◆ **TASK MATERIAL**:
--- START ---

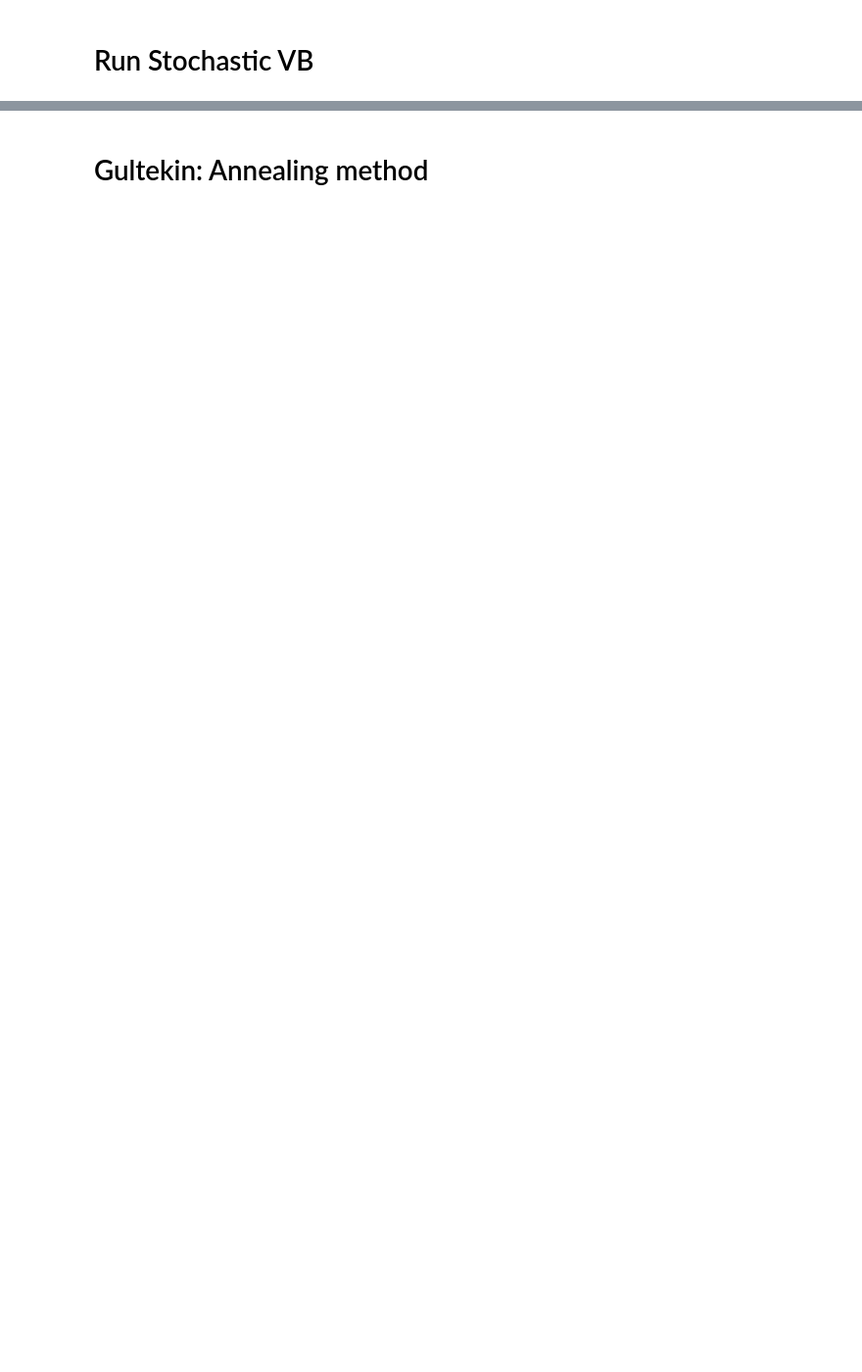
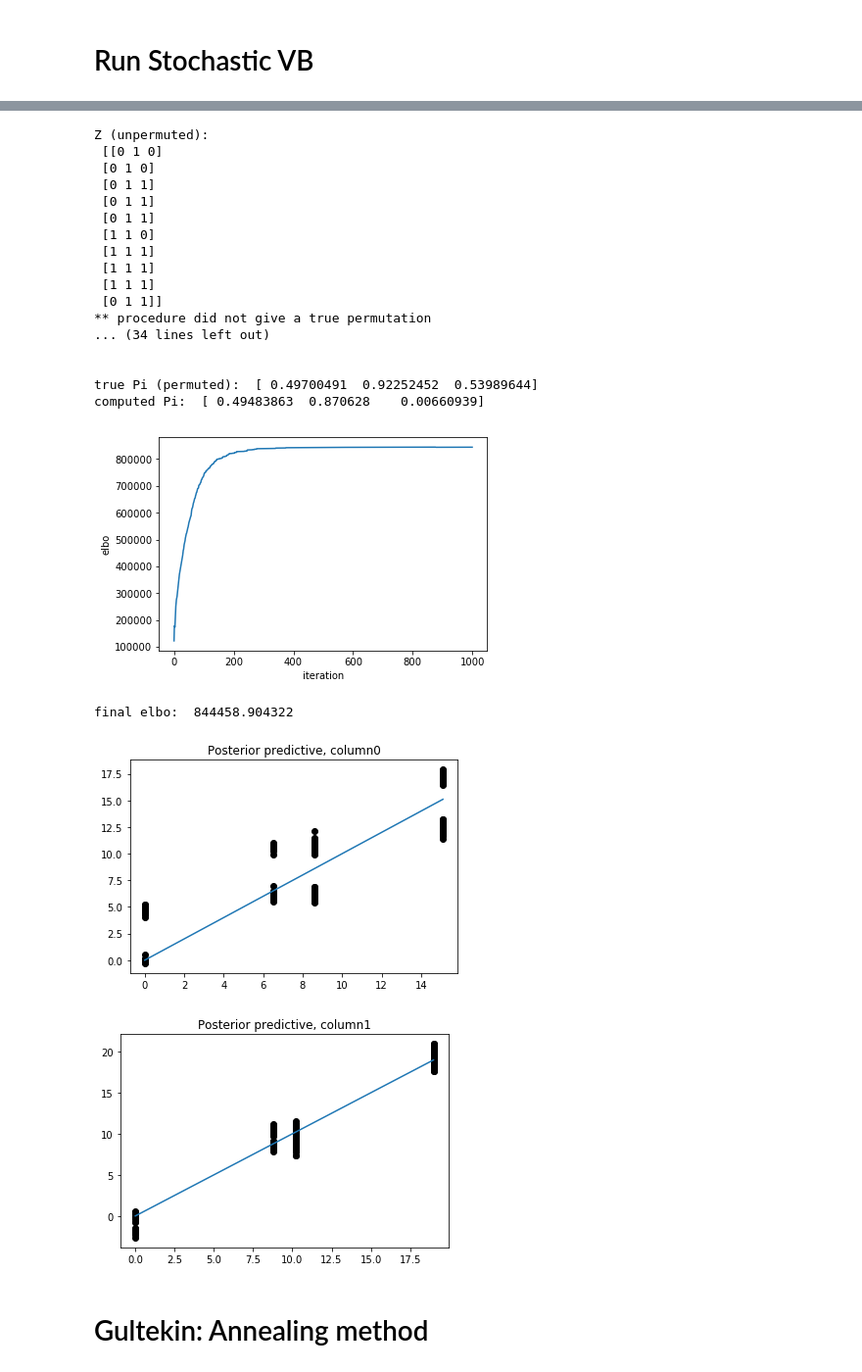
Before and after one commit to Runjing-Liu120/Variational_BNP_robustness, a Jupyter notebook: finite_approx/exploring_VI_methods.ipynb, the cells around one changed output, grey strips where cells are left out. Shown at 98% size. Saved outputs shown, nothing was run; the diff lists cells and outputs as text; code cells hidden in the pictures; blank space fills up the shorter version.

```diff
--- a/finite_approx/exploring_VI_methods.ipynb
+++ b/finite_approx/exploring_VI_methods.ipynb
@@ -150,7 +108,3 @@ plt.show()
 # Run Stochastic VB
 # %%
 VI_instance.re_init() # initialize
-# %%
-batch_size = 10
-[tau, nu, phi_mu, phi_var, elbo] = \
-    VI_instance.run_stochastic_VI(batch_size, decay_param = 0.9, max_iter=1000, tol=1e-6, verbose = True)
@@ -175,4 +110,0 @@ warning: max iteration reached
-# %%
-print(phi_mu.T)
-[tau, nu, phi_mu, phi_var, elbo] = VI_instance.run_cavi()
-print(phi_mu.T)
@@ -263,0 +111,24 @@ plt.show()
+# %%
+n_restart = 20
+elbo_end = np.array([])
+
+batch_size = 10
+
+for i in range(n_restart):
+    VI_instance.re_init() # re initialize
+
+    [tau, nu, phi_mu, phi_var, elbo] = \
+        VI_instance.run_stochastic_VI(batch_size, decay_param = 0.9, max_iter=1000, tol=1e-6, verbose = False)
+
+    elbo_end = np.append(elbo_end, elbo[-1])
+
+    # see if posterior predictive is better than all previous ones
+    if (i == 0) or np.all(elbo_end[i] > elbo_end[:i]):
+        tau = deepcopy(tau_tmp)
+        nu = deepcopy(nu_tmp)
+        phi_mu = deepcopy(phi_mu_tmp)
+        phi_var = deepcopy(phi_var_tmp)
+
+
+print('max elbo: ', np.max(elbo_end))
+print('average elbo', np.mean(elbo_end))
@@ -264,3 +153,27 @@ plt.show()
+# %%
+valez_finite_VI_lib.display_results(elbo, tau, nu, phi_mu, phi_var, X, Pi, Z, mu, A, alpha, sigma_eps, sigma_A)
+# %% [output]
+Z (unpermuted):
+ [[0 1 0]
+ [0 1 0]
+ [0 1 1]
+ [0 1 1]
+ [0 1 1]
+ [1 1 0]
+ [1 1 1]
+ [1 1 1]
+ [1 1 1]
+ [0 1 1]]
+** procedure did not give a true permutation
+... (34 lines left out)
+
+
+true Pi (permuted):  [ 0.49700491  0.92252452  0.53989644]
+computed Pi:  [ 0.49483863  0.870628    0.00660939]
+[figure, added]
+final elbo:  844458.904322
+[figure, added]
+[figure, added]
 # %% [markdown]
 # Gultekin: Annealing method
 # %%
```
Also changed, not shown: parts of 13 cells of this notebook, 3 other files.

--- END ---

◆ **WHAT THE EXERCISE ASKS**: Calculate how many lines of the material include the string "print", and state that number by itself.

◆ **OUTPUT OF THE EXERCISE**: 4